I tend sometimes to be numb to externalities. I've got my own problems. I can get incredibly worked up about abstract things like American politics; but I can also hear about tragic events in the news and just shrug my shoulders. I don't know how abnormal that makes me. Anyway, this is an event that registers for me, even if I haven't shed any tears or broken furniture. One of the great voices in the history of American culture has passed on, a voice of madness and truth, the likes of which will not be seen again.
My initial thought yesterday was that Thompson, at 67 and with a recent run of medical misfortune, realized that age was finally catching up to him, that at last the time had come when he'd have to change his habits completely in order to stave off his body's betrayal of him. So he decided to emulate Hemingway. We'll find out more about this in coming days and weeks from people close to him, but that's my first reaction.
Without a doubt, Thompson is one of my favorite writers and greatest inspirations. Though "Fear and Loathing in Las Vegas" is amazing, I think I actually prefer "Fear and Loathing on the Campaign Trail '72." His grasp of politics, its underbelly and its inner workings, goes far beyond that of anyone else I've read. You could watch CNN from now until October without learning as much -- well in fact you'd wind up dumber -- as you would in reading the first 100 pages of that book.

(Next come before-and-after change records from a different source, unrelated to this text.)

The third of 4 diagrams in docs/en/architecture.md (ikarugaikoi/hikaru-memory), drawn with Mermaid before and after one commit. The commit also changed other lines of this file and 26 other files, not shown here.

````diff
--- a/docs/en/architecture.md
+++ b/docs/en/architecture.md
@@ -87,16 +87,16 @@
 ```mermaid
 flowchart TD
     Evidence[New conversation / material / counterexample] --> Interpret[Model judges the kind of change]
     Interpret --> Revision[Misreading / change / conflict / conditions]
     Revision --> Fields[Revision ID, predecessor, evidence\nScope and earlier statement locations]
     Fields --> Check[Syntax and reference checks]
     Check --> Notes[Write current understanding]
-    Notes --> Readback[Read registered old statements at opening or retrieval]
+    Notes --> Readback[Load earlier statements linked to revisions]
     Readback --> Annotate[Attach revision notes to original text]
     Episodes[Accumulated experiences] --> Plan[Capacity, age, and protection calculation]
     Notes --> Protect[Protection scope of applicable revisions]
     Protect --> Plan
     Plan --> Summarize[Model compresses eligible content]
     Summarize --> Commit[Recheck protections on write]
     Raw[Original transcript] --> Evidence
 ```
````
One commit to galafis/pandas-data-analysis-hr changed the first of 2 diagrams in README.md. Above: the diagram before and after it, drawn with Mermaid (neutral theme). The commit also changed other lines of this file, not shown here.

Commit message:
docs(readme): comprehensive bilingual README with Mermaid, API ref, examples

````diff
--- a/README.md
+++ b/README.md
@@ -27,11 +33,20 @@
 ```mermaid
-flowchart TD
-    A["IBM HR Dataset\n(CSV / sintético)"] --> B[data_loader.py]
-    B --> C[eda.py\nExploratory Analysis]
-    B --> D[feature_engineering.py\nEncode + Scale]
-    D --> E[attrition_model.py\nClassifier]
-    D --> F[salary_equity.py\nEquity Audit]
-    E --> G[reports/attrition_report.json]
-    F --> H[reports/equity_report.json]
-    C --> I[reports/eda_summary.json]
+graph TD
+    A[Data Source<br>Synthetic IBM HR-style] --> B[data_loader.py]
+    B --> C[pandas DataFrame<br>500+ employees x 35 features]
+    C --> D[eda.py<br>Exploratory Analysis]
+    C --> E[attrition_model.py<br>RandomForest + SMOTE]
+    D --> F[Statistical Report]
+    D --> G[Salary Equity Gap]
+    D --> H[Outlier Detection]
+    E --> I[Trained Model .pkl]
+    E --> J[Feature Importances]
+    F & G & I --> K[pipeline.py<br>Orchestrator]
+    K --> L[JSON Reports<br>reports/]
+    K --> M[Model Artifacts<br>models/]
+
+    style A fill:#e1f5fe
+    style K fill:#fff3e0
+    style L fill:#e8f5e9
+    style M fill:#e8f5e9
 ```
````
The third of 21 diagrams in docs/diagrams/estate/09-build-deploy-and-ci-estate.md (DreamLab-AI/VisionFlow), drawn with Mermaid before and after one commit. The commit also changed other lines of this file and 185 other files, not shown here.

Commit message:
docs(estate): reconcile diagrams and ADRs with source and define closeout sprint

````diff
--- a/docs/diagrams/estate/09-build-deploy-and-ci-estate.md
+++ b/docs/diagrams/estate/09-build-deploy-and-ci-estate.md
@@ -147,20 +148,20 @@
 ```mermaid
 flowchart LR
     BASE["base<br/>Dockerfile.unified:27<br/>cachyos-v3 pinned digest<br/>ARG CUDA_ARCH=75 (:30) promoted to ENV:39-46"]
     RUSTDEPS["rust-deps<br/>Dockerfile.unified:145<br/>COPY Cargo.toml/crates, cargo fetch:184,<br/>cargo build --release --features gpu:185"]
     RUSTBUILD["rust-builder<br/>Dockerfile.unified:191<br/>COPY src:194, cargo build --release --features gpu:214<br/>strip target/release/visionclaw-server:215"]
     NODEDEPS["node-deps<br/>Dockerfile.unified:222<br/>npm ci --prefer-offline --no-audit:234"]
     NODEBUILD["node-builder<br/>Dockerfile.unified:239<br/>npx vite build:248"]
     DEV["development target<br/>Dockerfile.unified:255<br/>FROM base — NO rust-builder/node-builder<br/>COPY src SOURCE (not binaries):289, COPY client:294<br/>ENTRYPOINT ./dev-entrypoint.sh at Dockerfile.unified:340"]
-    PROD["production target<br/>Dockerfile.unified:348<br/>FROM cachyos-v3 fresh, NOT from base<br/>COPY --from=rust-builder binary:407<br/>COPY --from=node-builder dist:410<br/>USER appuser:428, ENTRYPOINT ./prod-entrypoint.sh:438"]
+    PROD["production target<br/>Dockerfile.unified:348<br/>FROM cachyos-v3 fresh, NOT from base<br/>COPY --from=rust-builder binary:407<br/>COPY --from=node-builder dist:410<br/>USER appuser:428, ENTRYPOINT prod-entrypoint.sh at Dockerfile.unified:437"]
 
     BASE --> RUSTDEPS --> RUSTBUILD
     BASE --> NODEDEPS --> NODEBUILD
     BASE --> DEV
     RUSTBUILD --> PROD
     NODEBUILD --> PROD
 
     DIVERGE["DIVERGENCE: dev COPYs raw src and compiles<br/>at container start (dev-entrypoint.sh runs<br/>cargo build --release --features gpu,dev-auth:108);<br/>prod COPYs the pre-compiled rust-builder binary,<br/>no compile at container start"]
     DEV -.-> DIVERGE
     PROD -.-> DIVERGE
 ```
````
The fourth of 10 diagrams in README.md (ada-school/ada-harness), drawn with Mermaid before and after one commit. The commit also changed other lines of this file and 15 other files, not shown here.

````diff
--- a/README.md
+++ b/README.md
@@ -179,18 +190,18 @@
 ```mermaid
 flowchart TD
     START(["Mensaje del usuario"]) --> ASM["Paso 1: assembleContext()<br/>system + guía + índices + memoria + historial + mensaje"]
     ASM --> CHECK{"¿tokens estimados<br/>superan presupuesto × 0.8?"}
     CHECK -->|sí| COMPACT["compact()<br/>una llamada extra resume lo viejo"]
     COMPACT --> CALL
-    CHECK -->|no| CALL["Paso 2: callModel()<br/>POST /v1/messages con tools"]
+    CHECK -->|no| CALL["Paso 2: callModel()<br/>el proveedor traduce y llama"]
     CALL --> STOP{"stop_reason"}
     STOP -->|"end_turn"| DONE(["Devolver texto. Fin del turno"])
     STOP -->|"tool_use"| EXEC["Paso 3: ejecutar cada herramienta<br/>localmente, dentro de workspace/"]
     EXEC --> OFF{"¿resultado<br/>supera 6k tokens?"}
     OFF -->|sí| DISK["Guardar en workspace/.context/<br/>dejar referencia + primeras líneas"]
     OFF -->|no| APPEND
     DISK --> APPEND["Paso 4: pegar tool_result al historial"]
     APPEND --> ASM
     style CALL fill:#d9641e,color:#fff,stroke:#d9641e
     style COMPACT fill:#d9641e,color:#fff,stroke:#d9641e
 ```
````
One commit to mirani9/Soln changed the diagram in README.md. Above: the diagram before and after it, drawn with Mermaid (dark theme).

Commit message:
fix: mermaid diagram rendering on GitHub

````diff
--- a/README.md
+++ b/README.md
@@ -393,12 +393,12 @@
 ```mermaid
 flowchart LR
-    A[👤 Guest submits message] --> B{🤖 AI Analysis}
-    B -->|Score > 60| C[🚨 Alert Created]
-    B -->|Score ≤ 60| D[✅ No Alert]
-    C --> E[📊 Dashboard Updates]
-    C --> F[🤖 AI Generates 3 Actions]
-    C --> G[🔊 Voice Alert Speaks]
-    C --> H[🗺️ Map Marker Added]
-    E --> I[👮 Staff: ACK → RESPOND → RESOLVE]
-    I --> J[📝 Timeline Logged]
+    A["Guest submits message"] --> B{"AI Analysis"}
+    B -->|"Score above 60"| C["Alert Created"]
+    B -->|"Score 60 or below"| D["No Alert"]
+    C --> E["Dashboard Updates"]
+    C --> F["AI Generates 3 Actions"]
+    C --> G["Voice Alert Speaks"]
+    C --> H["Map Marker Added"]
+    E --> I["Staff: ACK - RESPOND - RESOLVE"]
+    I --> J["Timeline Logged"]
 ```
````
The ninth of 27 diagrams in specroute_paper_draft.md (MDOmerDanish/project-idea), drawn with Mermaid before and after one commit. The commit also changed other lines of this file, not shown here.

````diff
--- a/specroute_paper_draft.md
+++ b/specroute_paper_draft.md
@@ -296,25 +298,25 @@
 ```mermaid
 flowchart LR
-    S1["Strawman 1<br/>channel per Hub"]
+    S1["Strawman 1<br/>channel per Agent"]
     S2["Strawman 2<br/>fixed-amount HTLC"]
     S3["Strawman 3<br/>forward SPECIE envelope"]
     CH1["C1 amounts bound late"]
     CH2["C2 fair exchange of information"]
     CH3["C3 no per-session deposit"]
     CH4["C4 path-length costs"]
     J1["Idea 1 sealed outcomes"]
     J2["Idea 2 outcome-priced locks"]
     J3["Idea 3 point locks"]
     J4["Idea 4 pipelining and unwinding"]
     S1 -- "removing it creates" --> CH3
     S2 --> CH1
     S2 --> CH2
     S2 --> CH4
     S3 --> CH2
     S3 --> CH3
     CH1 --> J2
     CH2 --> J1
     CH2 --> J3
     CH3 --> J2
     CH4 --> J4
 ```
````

While it would have been nice to have Thompson around for the next 13 years or so to hear his thoughts on American politics and culture, anyone who's really studied him him will be able without too much trouble to divine what Thompson would have thought about what is still to come in this almost-doomed country of ours. What we need is people who will act upon that inspiration.